Saturday, July 12, 2014

Connecting the Dots

Have you ever read one of those books where there's this character that just pops in once in a while with some cryptic message or vague clue? They can be fun to work with, and of course they can add to the puzzle of what is coming in the book. That is they can be if the dots are properly connected.

If the dots are poorly connected, the reader can get used to the character and learn to recognize their touch, but you as the writer really shouldn't make your reader work for these connections. It robs them of some of the joy if they have to stop and wonder if the person in the second scene is maybe the same person as showed up in the first scene.

Remember, you're showing a blind person a movie he has never seen so you need to use your words to see for him.

Your clues can be as blatant as having this person be the one and only Gothic student in the school - an object of interest but not someone easily approachable, or you can use clues as small as a facial scar - something that doesn't disfigure but still attracts attention, while at the same time be hard to inquire after. By clues, I mean something you can mention, something you notice each time this character appears.
The girl passed me a note as she shoved on past. I noticed that she only had a gold hoop in one ear, and then I noticed why; her other ear had no earlobe, just a blue line where the scar cupped her lower ear and dripped down her neck. Did she have that tattooed? I couldn't tell before she was gone.
Now the next time this girl appears, you might want to take a closer look at that ear but she's facing the wrong direction.

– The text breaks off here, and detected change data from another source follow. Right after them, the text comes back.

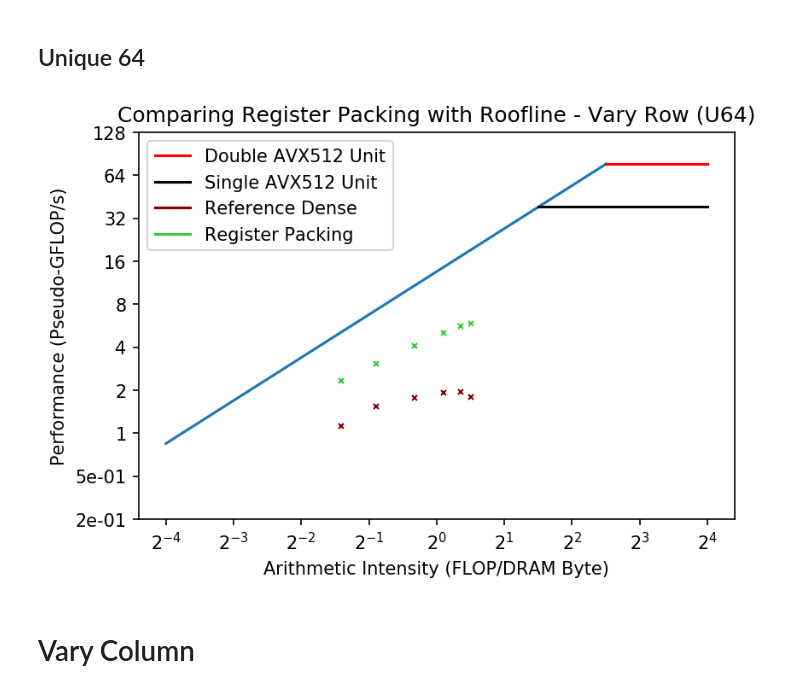
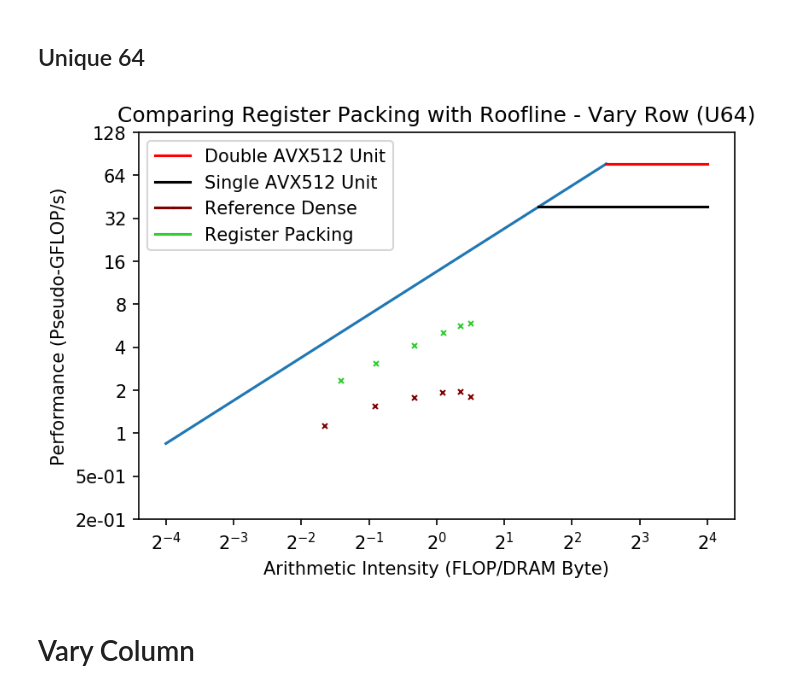
Before and after one commit to mahudu97/fyp-scratch, a Jupyter notebook: src/plot/roofline_synth_bench.ipynb, the cells around one changed output. Drawn from its saved outputs; the diff is of its cells as text; code cells hidden in the pictures.

Commit message:
regpack roofline: correct AI for dense

```diff
--- a/src/plot/roofline_synth_bench.ipynb
+++ b/src/plot/roofline_synth_bench.ipynb
@@ -104,6 +104,23 @@ def calc_mem_ref_beta_0(mat, b_cols=48):
         # at least one A - store a C stride
         if has_A:
             mem += 8*8
+
+    return (mem * num_panels)# + mem_A # dont repeat A load
+
+def calc_mem_ref_dense_beta_0(mat, b_cols=48):
+    # dont count A load
+    # AVX_512_NUM_DP 8
+    num_panels = b_cols/8
+    # beta = 0
+    mem = 0
+
+    # load B
+    for col in mat.T:
+        mem += 8*8
+
+    # store C
+    for row in mat:
+        mem += 8*8
 
     return (mem * num_panels)# + mem_A # dont repeat A load
 
@@ -139,15 +156,18 @@ def calc_mem_local_beta_0(mat, b_cols=48):
     return (mem * num_panels)# + mem_A # dont repeat A load
 # %%
 mat_AI_ref = {}
+mat_AI_ref_dense = {}
 mat_AI_local = {}
 for mat_path in mat_paths:
     with open(mat_path) as f:
         test_mat = clean(np.loadtxt(f))
     FLOPS_PER_PANEL = basic_flops(test_mat, B_TARGET_PANEL_WIDTH)
     REF_MEM_PER_PANEL = calc_mem_ref_beta_0(test_mat)
+    REF_DENSE_MEM_PER_PANEL = calc_mem_ref_dense_beta_0(test_mat)
     LOCAL_MEM_PER_PANEL = calc_mem_local_beta_0(test_mat)
 
     mat_AI_ref[mat_path.split("./../../")[1]] = FLOPS_PER_PANEL / REF_MEM_PER_PANEL
+    mat_AI_ref_dense[mat_path.split("./../../")[1]] = FLOPS_PER_PANEL / REF_DENSE_MEM_PER_PANEL
     mat_AI_local[mat_path.split("./../../")[1]] = FLOPS_PER_PANEL / LOCAL_MEM_PER_PANEL
 # %%
 def get_AI(mat_AI_ref, mat_AI_local, mat_names):
@@ -219,41 +236,41 @@ vr16_ref_AIs, vr16_local_AIs = get_AI(mat_AI_ref, mat_AI_local, vr16_mat_names)
 # %%
 key = 'vary_row/q_64'
 mat_names, ref_FLOPs, local_FLOPs = calc_GFLOPs(mat_FLOPS, [run_1[key], run_2[key], run_3[key]])
-ref_AIs, local_AIs = get_AI(mat_AI_ref, mat_AI_local, mat_names)
+ref_AIs, local_AIs = get_AI(mat_AI_ref_dense, mat_AI_local, mat_names)
 
 fig = plt.figure(dpi=150)
 ax = fig.add_subplot(111)
 x = np.array([2**(-4), XEON_8175M_PEAK_FLOPS/XEON_8175M_PEAK_BW])
 y = x*XEON_8175M_PEAK_BW
 ax.plot(x, y)
 x = np.array([XEON_8175M_PEAK_FLOPS/XEON_8175M_PEAK_BW, 2**4])
 y = [XEON_8175M_PEAK_FLOPS,XEON_8175M_PEAK_FLOPS]
 ax.plot(x, y, color='red', label="Double AVX512 Unit")
 x = np.array([(XEON_8175M_PEAK_FLOPS/2)/XEON_8175M_PEAK_BW, 2**4])
 y = [(XEON_8175M_PEAK_FLOPS/2),(XEON_8175M_PEAK_FLOPS/2)]
 ax.plot(x, y, color='black', label="Single AVX512 Unit")
 
 ax.plot(ref_AIs[0], ref_FLOPs[0], marker='x', color='maroon', ms=1, label="Reference Dense")
 for i, mat_name in enumerate(mat_names):
     ax.plot(ref_AIs[i], ref_FLOPs[i], marker='x', color='maroon', ms=3)
 ax.plot(local_AIs[0], local_FLOPs[0], marker='x', color='limegreen', ms=1, label="Register Packing")
 for i, mat_name in enumerate(mat_names):
     ax.plot(local_AIs[i], local_FLOPs[i], marker='x', color='limegreen', ms=3)
 
 ax.set_xscale('log', basex=2)
 ax.set_yscale('log', basey=2)
 ax.set_xticks([2**i for i in range(-4, 5)])
 ax.set_yticks([2**i for i in range(-2, 8)])
 #ax.xaxis.set_major_formatter(LogFormatter(base=2))
 ax.yaxis.set_major_formatter(LogFormatter(base=2))
 ax.set_xlabel('Arithmetic Intensity (FLOP/DRAM Byte)')
 ax.set_ylabel('Performance (Pseudo-GFLOP/s)')
 ax.set_title('Comparing Register Packing with Roofline - Vary Row (U64)')
 plt.legend()
 plt.savefig("./../../plots/reg_packing_comp/synth/roofline/vary_row_u64.pdf")
 plt.show()
 # %% [output]
-[figure, old version]
+[figure, new version]
 # %% [markdown]
 # Vary Column
 # %% [markdown]
```
Also changed, not shown: parts of 4 cells of this notebook, 11 other files.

And the next time you see her, you might take a moment to make sure you cross paths in such a manner so you can get that look.

The ear is the dots. You mentioning them is the connections. What she does is the important part of the story, be it pass a note or give some dark warning, or even something more up front.

Eventually this person might develop a name and maybe she will become a topic of conversation. She might even become a major character in your story, but if you go that far, the 'dot' part of her should remain one of those cryptic mysteries. I mean, what's the fun in revealing ALL her secrets.

The character I used in my trilogy wasn't even a character, in fact he scarcely qualified as a ghost, and he might have been one of two ghosts, it was sometimes hard to tell. The clues he left were indecipherable compulsions and confusing dreams and visions. He did his best to keep us all confused throughout the story. hahaha Did he keep you guessing too?

So what are the 'dots' in your story, and how have you connected them?



William Kendall said...

Because I write a series, and can set the groundwork for a future antagonist in small ways, I have a character who'll be something of a ghost until she turns up as the primary antagonist several books down the line.

I've not even mentioned her by name in my MS, just referenced in a passing way something she has done.

Anna L. Walls said...

Sounds very interesting, William.